*** Begin section ***
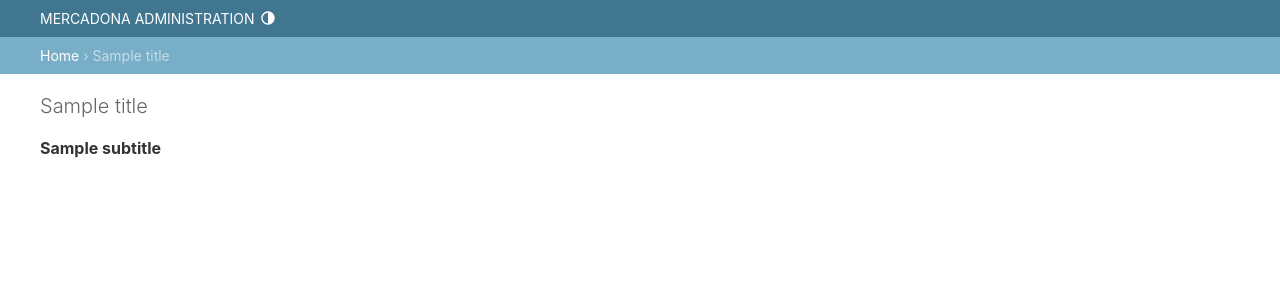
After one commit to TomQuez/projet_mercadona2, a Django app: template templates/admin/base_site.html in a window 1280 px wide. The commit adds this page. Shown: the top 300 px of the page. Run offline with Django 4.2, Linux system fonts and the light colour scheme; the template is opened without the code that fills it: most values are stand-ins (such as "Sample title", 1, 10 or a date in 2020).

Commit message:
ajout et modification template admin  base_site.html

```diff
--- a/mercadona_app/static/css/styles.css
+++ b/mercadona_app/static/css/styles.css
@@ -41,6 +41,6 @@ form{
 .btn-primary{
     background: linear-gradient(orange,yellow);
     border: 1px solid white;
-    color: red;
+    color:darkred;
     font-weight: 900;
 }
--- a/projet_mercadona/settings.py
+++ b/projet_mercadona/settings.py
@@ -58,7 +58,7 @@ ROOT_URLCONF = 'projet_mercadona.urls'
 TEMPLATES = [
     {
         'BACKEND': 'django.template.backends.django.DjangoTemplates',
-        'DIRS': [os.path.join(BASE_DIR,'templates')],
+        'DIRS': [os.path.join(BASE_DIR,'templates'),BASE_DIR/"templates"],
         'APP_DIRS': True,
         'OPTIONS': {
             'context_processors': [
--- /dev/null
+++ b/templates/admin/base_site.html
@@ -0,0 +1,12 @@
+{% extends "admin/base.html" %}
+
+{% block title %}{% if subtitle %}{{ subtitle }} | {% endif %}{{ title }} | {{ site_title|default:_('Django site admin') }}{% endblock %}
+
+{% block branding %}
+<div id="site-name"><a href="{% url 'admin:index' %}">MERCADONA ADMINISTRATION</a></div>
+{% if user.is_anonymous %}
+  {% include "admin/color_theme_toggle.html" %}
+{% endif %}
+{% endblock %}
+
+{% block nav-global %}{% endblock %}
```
*** End section ***
## Exercise brief
Reproduce every record above exactly as given, excluding pictures from the result.

## Response area
After one commit to TomQuez/projet_mercadona2, a Django app: template templates/admin/base_site.html in a window 1280 px wide. The commit adds this page. Shown: the top 300 px of the page. Run offline with Django 4.2, Linux system fonts and the light colour scheme; the template is opened without the code that fills it: most values are stand-ins (such as "Sample title", 1, 10 or a date in 2020).

Commit message:
ajout et modification template admin  base_site.html

```diff
--- a/mercadona_app/static/css/styles.css
+++ b/mercadona_app/static/css/styles.css
@@ -41,6 +41,6 @@ form{
 .btn-primary{
     background: linear-gradient(orange,yellow);
     border: 1px solid white;
-    color: red;
+    color:darkred;
     font-weight: 900;
 }
--- a/projet_mercadona/settings.py
+++ b/projet_mercadona/settings.py
@@ -58,7 +58,7 @@ ROOT_URLCONF = 'projet_mercadona.urls'
 TEMPLATES = [
     {
         'BACKEND': 'django.template.backends.django.DjangoTemplates',
-        'DIRS': [os.path.join(BASE_DIR,'templates')],
+        'DIRS': [os.path.join(BASE_DIR,'templates'),BASE_DIR/"templates"],
         'APP_DIRS': True,
         'OPTIONS': {
             'context_processors': [
--- /dev/null
+++ b/templates/admin/base_site.html
@@ -0,0 +1,12 @@
+{% extends "admin/base.html" %}
+
+{% block title %}{% if subtitle %}{{ subtitle }} | {% endif %}{{ title }} | {{ site_title|default:_('Django site admin') }}{% endblock %}
+
+{% block branding %}
+<div id="site-name"><a href="{% url 'admin:index' %}">MERCADONA ADMINISTRATION</a></div>
+{% if user.is_anonymous %}
+  {% include "admin/color_theme_toggle.html" %}
+{% endif %}
+{% endblock %}
+
+{% block nav-global %}{% endblock %}
```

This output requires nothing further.